FDA notes that there are potential hazards to this disclosure. FDA's call for comments states that FDA is not a covered entity for the purposes of the Health Insurance Portability and Accountability Act of 1996 ("HIPAA"). However, patients who have signed up for clinical trials generally have agreed to have their information used for certain purposes, often including publication. For the most part, patients understand that such data may be reported in the aggregate.

As anyone who has tried to extract the values from a chart in a published article knows, there is a difference between a picture and the raw numbers that underlie it. FDA argues that "the contribution of patients who participate in clinical trials should be maximized for the benefit of society." However, there are potential additional privacy costs to patients regarding their medical information. Privacy challenges may stem from a variety of different sources, including: 1) the evolving technology that may allow reidentification from previously disparate, non-identifying sources and 2) the impact on this information on related persons who have not consented for the release of their information.

For instance, current pattern-matching technology has severe limitations on the ability to recognize faces in photographs. Thus, broad distribution of photographs of people may not compromise their identities, because the search cost to re-identify the data does not justify the expenditure of time or effort. However, if the technology for automated facial recognition becomes available, the cost for the reidentification drops and at some point may make it cost effective. The release of information in a format that is not currently reindentifiable does not preclude reidentification in the future, even the near future. With the development of large commercial databases, so called "Big Data", the potential to reidentify patients becomes increasing viable.
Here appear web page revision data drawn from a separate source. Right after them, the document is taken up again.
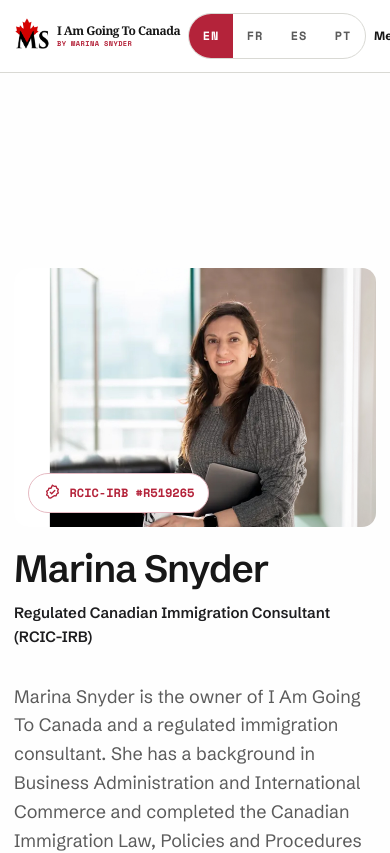
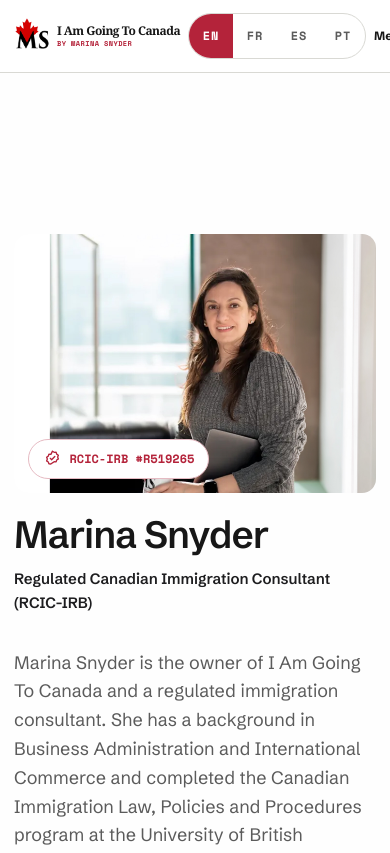
Before and after one commit to blbacelar/i-am-going-to-canada, a Next.js app: page /en/consultants/marina-snyder in a window 390 px wide. Shown: the top 853 px of the page. Built offline with nearby package versions, Linux system fonts and the light colour scheme.

Commit message:
fix: tighten mobile profile hero spacing

```diff
--- a/src/app/globals.css
+++ b/src/app/globals.css
@@ -1916,6 +1916,7 @@ p {
   .footer-main { grid-template-columns: 1fr; gap: 40px; padding-top: 64px; }
   .footer-bottom { flex-direction: column; gap: 8px; }
   .page-intro { padding: 80px 0; }
+  .profile-hero { padding-top: 36px; }
   .page-intro h1,
   .profile-copy h1,
   .service-hero h1 { font-size: var(--type-h1); }
```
A typical chest CT, for example, will include physiological information that will allow the estimation of height, weight, sex, and age of the patient (like a prenatal ultrasound). Such estimates are not currently automated but could reasonably be automated in the future. Identification of the scanner and the scan date will further limit the number of potential individuals. If the facility is a cancer facility then a search through the commercial databases may find the names of persons with those characteristics who rented a hotel or made credit card purchases for parking nearby only around the period in question. If the person has put that they had cancer in a blog or Facebook page, then that could be correlated with any diagnosis from the CT. This reidentification can be achieved even if all textual patient information is scrubbed from the record. The very power of data correlation that allows extraction of useful medical hypothesis from these data sets, therefore, may also drive the destruction of privacy.

Informed consent is a basic principle of ethical, modern, medical research. However, as data accumulates, the information begins to read not just on the person who provided the consent but on their children, siblings, and parents. Someone with late stage cancer may have very different privacy concerns about the use of the data than that person's grandchild, who bears a gene putting them at heightened risk for the same disease. The Genetic Information Non-discrimination Act ("GINA"), for example, provides some protections for personal information, and the harms to date have been more theoretical than practical.

Given the potential risks, additional precautions may be proposed to help further protect patient-identifiable information. For example, FDA could impose a registration requirement to provide more limited and identifiable access and use of the datasets. Such registration requirement would seem unlikely to deter legitimate researchers in academia or industry, who would have little or no interest to reidentify patients and would view such processes as an ethical violation. FDA has asked for comments to be submitted by August 5, 2013, which may propose other safeguards while permitting more disclosure of clinical data to help further medical research.